Dataset excerpts
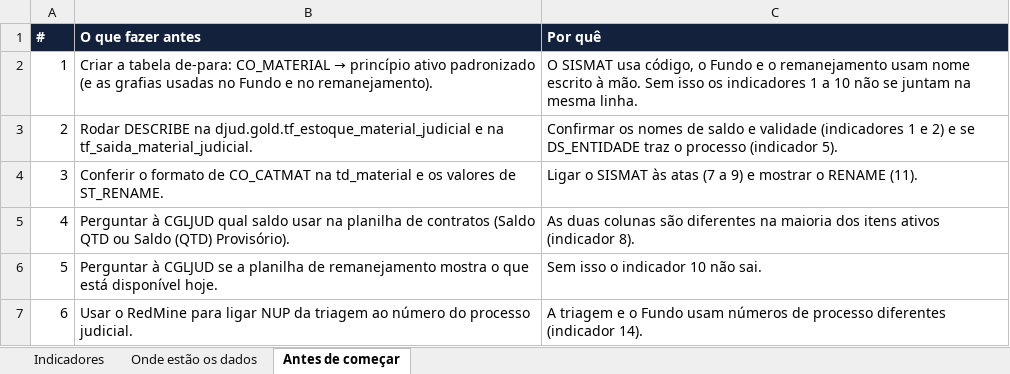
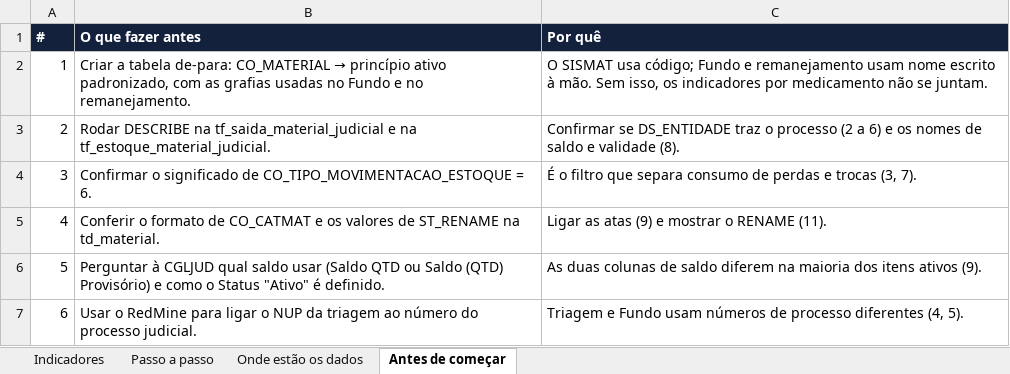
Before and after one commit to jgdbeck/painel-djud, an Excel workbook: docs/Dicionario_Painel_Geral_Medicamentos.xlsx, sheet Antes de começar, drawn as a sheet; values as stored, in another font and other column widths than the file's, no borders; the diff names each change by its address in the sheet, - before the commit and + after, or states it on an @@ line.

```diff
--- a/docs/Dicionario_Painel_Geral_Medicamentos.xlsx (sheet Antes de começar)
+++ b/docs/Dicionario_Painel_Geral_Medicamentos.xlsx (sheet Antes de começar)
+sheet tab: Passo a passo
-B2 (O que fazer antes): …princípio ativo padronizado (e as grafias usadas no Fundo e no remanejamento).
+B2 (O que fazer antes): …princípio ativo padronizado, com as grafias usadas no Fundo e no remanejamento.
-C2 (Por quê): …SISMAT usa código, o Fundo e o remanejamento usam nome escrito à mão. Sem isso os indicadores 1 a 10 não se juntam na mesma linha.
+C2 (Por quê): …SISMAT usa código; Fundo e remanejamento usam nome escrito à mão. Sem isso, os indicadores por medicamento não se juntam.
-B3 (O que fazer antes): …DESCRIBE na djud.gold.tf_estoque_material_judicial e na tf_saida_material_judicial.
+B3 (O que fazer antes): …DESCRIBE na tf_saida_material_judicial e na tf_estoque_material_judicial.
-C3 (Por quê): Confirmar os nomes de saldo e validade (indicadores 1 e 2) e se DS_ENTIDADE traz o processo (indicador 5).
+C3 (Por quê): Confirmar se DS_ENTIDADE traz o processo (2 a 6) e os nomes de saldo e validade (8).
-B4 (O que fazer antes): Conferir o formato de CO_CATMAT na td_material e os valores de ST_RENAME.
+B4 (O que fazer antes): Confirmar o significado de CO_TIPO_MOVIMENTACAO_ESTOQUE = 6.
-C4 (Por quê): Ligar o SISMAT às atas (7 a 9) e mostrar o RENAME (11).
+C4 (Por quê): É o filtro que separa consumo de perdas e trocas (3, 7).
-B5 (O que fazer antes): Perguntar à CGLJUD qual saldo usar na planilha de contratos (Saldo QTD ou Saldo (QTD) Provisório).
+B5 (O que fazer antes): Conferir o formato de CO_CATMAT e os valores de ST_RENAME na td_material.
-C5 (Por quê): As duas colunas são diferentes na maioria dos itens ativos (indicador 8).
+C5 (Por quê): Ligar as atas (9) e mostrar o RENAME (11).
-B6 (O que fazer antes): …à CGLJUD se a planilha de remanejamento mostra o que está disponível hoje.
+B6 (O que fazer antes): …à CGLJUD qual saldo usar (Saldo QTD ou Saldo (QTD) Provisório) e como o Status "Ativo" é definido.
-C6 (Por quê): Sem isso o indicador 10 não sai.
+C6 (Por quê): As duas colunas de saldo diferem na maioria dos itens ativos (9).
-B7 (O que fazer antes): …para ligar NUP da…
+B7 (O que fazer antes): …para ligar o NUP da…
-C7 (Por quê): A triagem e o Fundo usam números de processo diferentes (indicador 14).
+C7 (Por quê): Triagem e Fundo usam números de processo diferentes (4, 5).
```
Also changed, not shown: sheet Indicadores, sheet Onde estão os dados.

* * *

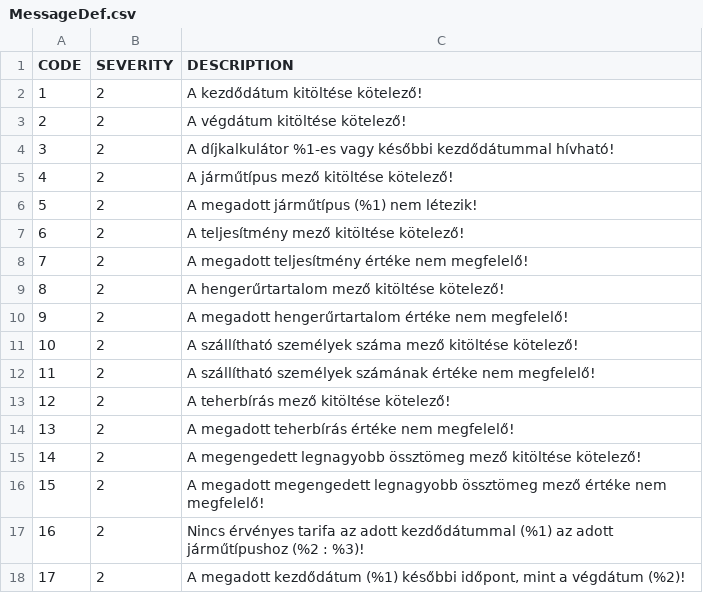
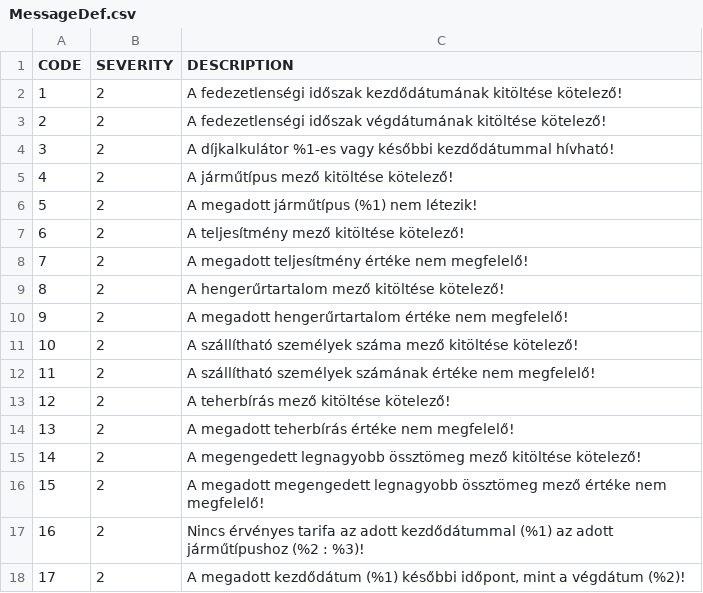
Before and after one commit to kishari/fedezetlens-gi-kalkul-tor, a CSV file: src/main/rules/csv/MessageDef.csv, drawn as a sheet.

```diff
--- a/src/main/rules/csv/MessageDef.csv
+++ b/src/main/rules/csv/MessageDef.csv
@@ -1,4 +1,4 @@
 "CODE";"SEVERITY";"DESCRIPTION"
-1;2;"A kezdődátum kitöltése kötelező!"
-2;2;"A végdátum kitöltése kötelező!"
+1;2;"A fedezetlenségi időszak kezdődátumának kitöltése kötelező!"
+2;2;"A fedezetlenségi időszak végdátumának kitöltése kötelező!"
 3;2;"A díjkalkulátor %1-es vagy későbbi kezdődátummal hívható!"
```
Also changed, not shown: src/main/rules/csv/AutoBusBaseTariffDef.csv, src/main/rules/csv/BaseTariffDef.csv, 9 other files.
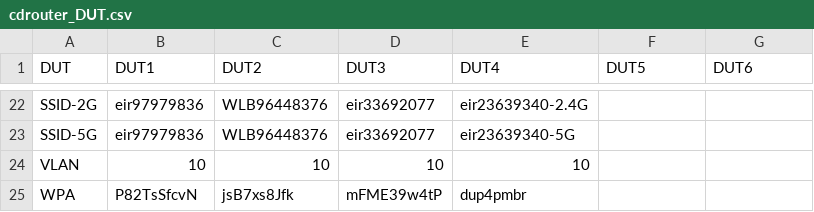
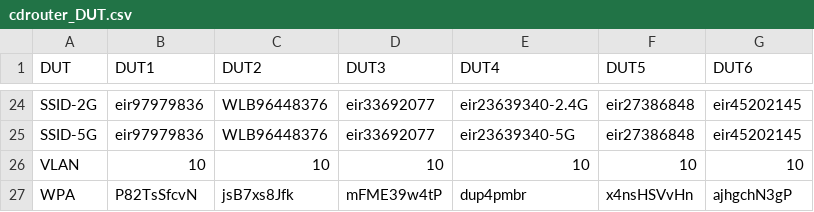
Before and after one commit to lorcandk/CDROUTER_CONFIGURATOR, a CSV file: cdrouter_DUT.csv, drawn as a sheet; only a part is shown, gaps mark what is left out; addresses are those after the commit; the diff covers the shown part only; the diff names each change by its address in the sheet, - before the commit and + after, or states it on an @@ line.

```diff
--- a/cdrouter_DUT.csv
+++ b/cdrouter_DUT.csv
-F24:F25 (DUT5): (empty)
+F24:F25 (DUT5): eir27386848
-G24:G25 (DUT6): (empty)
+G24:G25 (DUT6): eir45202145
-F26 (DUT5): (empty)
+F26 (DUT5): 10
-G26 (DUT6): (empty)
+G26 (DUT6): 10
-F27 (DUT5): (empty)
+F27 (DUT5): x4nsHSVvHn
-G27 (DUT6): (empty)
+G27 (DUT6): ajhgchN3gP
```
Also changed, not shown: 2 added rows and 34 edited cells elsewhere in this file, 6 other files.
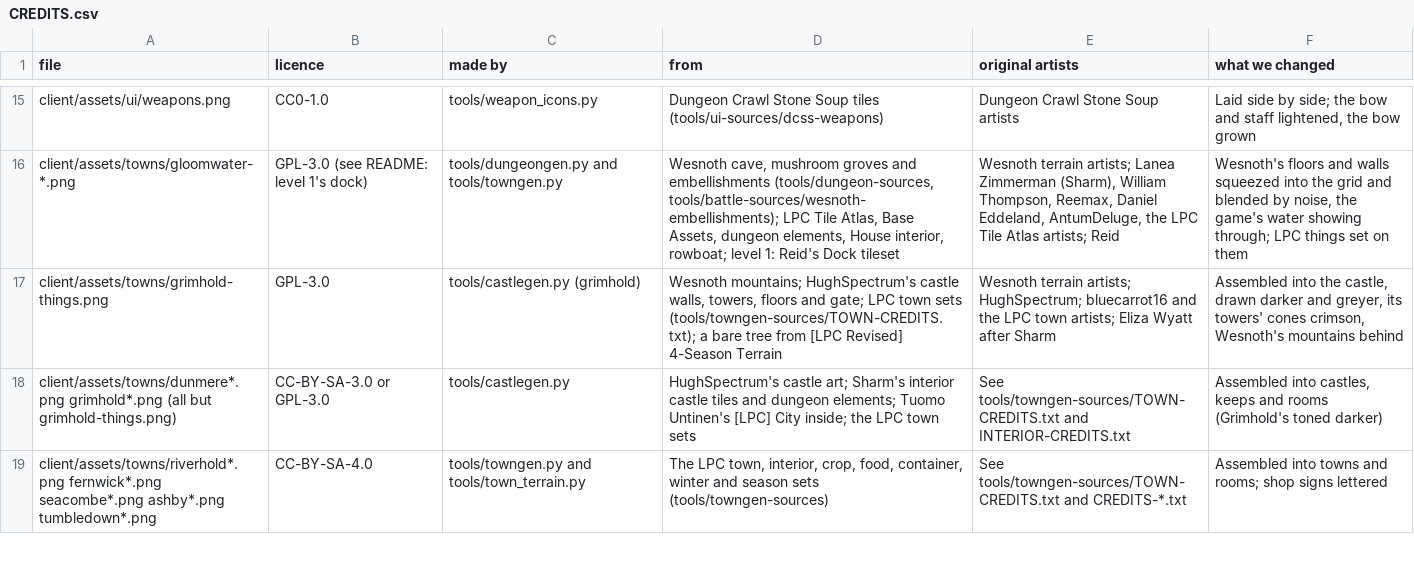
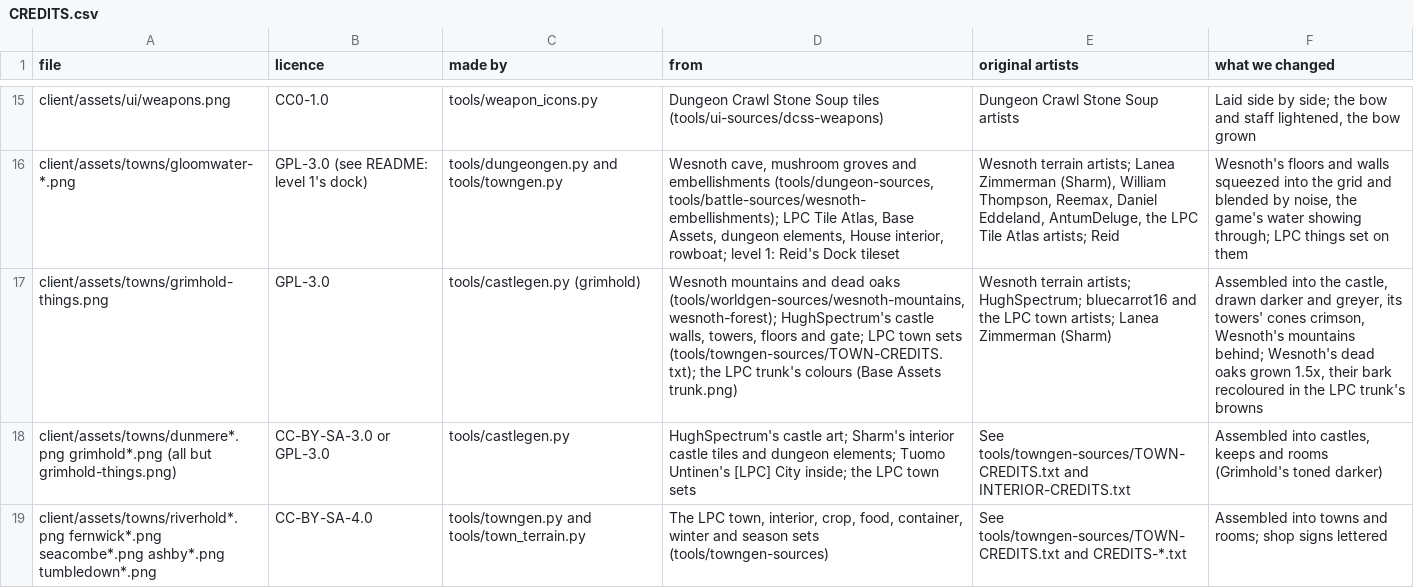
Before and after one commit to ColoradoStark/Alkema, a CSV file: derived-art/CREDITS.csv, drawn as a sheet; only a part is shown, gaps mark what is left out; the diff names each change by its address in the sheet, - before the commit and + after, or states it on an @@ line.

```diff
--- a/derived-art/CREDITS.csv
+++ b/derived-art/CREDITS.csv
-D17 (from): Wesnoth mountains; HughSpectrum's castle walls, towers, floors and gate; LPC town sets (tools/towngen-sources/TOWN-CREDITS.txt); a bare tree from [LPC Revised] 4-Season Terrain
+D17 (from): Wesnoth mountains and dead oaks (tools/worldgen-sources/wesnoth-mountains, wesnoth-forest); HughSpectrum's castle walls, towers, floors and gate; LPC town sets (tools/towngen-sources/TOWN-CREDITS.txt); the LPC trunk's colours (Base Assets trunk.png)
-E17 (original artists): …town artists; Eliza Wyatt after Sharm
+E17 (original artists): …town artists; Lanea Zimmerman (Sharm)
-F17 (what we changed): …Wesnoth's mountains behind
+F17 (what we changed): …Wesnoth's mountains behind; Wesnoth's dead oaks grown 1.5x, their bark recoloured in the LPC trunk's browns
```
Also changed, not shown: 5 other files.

Exercise description. The lines you return should be those above that contain the word "after", every one of them.

Answer box.
Before and after one commit to jgdbeck/painel-djud, an Excel workbook: docs/Dicionario_Painel_Geral_Medicamentos.xlsx, sheet Antes de começar, drawn as a sheet; values as stored, in another font and other column widths than the file's, no borders; the diff names each change by its address in the sheet, - before the commit and + after, or states it on an @@ line.
Before and after one commit to kishari/fedezetlens-gi-kalkul-tor, a CSV file: src/main/rules/csv/MessageDef.csv, drawn as a sheet.
Before and after one commit to lorcandk/CDROUTER_CONFIGURATOR, a CSV file: cdrouter_DUT.csv, drawn as a sheet; only a part is shown, gaps mark what is left out; addresses are those after the commit; the diff covers the shown part only; the diff names each change by its address in the sheet, - before the commit and + after, or states it on an @@ line.
Before and after one commit to ColoradoStark/Alkema, a CSV file: derived-art/CREDITS.csv, drawn as a sheet; only a part is shown, gaps mark what is left out; the diff names each change by its address in the sheet, - before the commit and + after, or states it on an @@ line.
-E17 (original artists): …town artists; Eliza Wyatt after Sharm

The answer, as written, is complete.